Furrey, surprisingly, did not require any postgame care after having seven passes thrown his way on offense and serving as Cleveland’s nickelback on the other side of the ball. The six-year veteran spent the entire 2005 season as a defensive back for the St. Louis Rams, but hadn’t previously played both ways in the same game.
“The first drive today, it was a little crazy because I hadn’t played safety for four years, but it was a lot of fun to be out there,” Furrey said. “It’s like playing another ballgame on the same day. Honestly, you wish you could do it again.”
Furrey was credited with four receptions for 37 yards and one pass breakup. Perhaps more telling, he was on the field for most of OT, which consisted of four Bengals possessions and three by the Browns.
“That shows the kind of versatility guys we have on this team,” Cribbs said. “Mike and me and everyone else are willing to give maximum effort to help us get a win. Hopefully, next time we’ll wind up on top.”

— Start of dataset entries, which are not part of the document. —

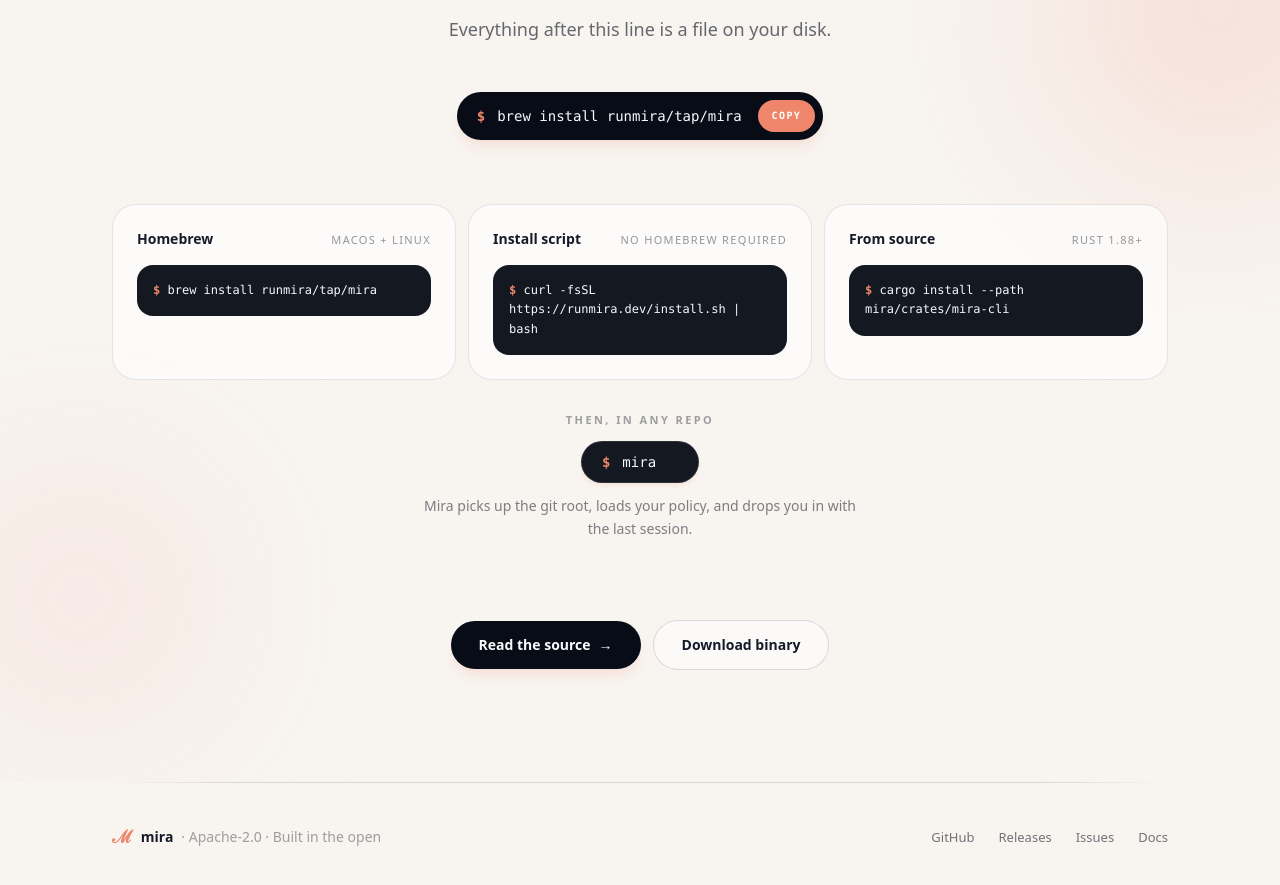
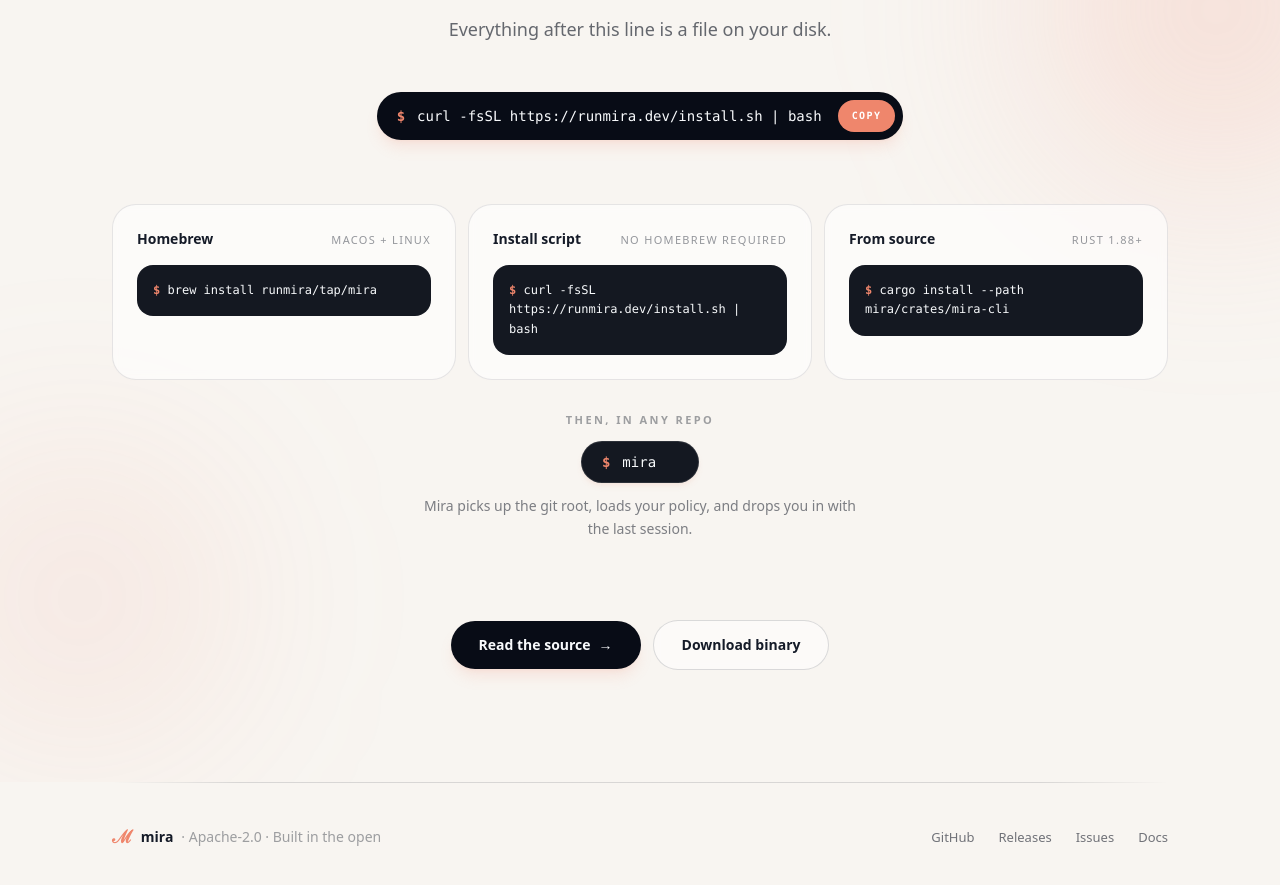
Before and after one commit to runmira/landing, a Next.js app: page / in a window 1280 px wide. Shown: the part 8515-9400 px from the top of the page. Built offline with nearby package versions, Linux system fonts and the light colour scheme.

Commit message:
Install section: lead with the runmira.dev install script
The section's one command is now curl -fsSL https://runmira.dev/install.sh
| bash (copyable). InstallCommand takes the command to show; the hero keeps
Homebrew.

```diff
--- a/src/components/Install.tsx
+++ b/src/components/Install.tsx
@@ -1,4 +1,4 @@
-import { InstallCommand } from './InstallCommand';
+import { InstallCommand, SCRIPT_COMMAND } from './InstallCommand';
 
 const VARIANTS = [
   {
@@ -9,8 +9,7 @@
   {
     label: 'Install script',
     subtitle: 'no Homebrew required',
-    command:
-      'curl -fsSL https://runmira.dev/install.sh | bash',
+    command: SCRIPT_COMMAND,
   },
   {
     label: 'From source',
@@ -51,7 +50,7 @@
         </div>
 
         <div className="mx-auto mt-12 flex justify-center">
-          <InstallCommand />
+          <InstallCommand command={SCRIPT_COMMAND} />
         </div>
 
         <div className="mt-16 grid gap-3 sm:grid-cols-3">
--- a/src/components/InstallCommand.tsx
+++ b/src/components/InstallCommand.tsx
@@ -2,7 +2,9 @@
 
 import { useState } from 'react';
 
-const COMMAND = 'brew install runmira/tap/mira';
+const BREW = 'brew install runmira/tap/mira';
+/** The install script, served from runmira.dev (see next.config.ts). */
+export const SCRIPT_COMMAND = 'curl -fsSL https://runmira.dev/install.sh | bash';
 
 /**
  * Hero CTA: a capsule that *is* the install command.
@@ -13,12 +15,12 @@
  * chip on the right handles the real clipboard write (client-only —
  * that's why this file is `'use client'`).
  */
-export function InstallCommand() {
+export function InstallCommand({ command = BREW }: { command?: string }) {
   const [copied, setCopied] = useState(false);
 
   async function copy() {
     try {
-      await navigator.clipboard.writeText(COMMAND);
+      await navigator.clipboard.writeText(command);
       setCopied(true);
       window.setTimeout(() => setCopied(false), 1200);
     } catch {
@@ -35,7 +37,7 @@
       className="group inline-flex items-center gap-3 rounded-full bg-obsidian py-2 pl-5 pr-2 font-mono text-sm text-ghost shadow-lg shadow-coral/15 transition-all duration-200 hover:shadow-xl hover:shadow-coral/25 active:scale-95"
     >
       <span className="font-bold text-coral">$</span>
-      <span className="text-ghost">{COMMAND}</span>
+      <span className="text-ghost">{command}</span>
       <span className="ml-1 rounded-full bg-coral px-3.5 py-1.5 text-[10px] font-black uppercase tracking-[0.14em] text-white transition-colors group-hover:bg-coral/90">
         {copied ? 'copied' : 'copy'}
       </span>
```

Harrison gets 100
Fourth-year running back Jerome Harrison posted the Browns’ first 100-yard rushing game since Dec. 30, 2007, by gaining a career-high 121 yards on 29 carries.
“I would take negative yards running, no touchdown, and a win any day over a good personal performance and not winning,” he said. “It’s tough to play this long and not have the ball fall your way. It’s tough.”
Harrison posted the club’s longest rush of the season with a 21-yarder, but also was stripped of the football in the first quarter by Leon Hall. Robert Geathers picked it off in midair and lumbered 75 yards for a TD.
“I couldn’t believe I did that, but I knew I was in this locker room with a great group of guys who would still support me,” he said. “I was glad I could support them later in the game.”
- Shaun Rogers blocked two kicks by Cincinnati’s Shayne Graham for his second multi-rejection game in the NFL — costing the Bengals four points. The mammoth nose tackle swatted down the potential game-winning extra point in the fourth quarter (his second on a PAT) after swatting down a 23-yard field goal try (his 13th on a FG).
- Brodney Pool recorded Cleveland’s first interception of the year, while Blake Costanzo recovered a fumble when Cincinnati’s Andre Caldwell was stripped by Kaluka Maiava on a kickoff return.
- Coach Eric Mangini challenged his first two plays of the year, but neither was overturned by the replay official, costing Cleveland one timeout in each half.
- The Browns suffered their first OT loss since Oct. 24, 2004, against Philadelphia. They are 16-14-1 all-time when playing an extra period.
- A sellout crowd of 69,844 took in the “Battle of Ohio” — the second-lowest attendance in Cleveland Browns Stadium history. The only smaller gathering came on Dec. 24, 2006 against Tampa Bay (69,603).
- Blues Traveler lead singer John Popper, a Cleveland native, performed the national anthem on his harmonica.
- The kickoff conditions were fitting for football at 58 degrees under cloudy skies.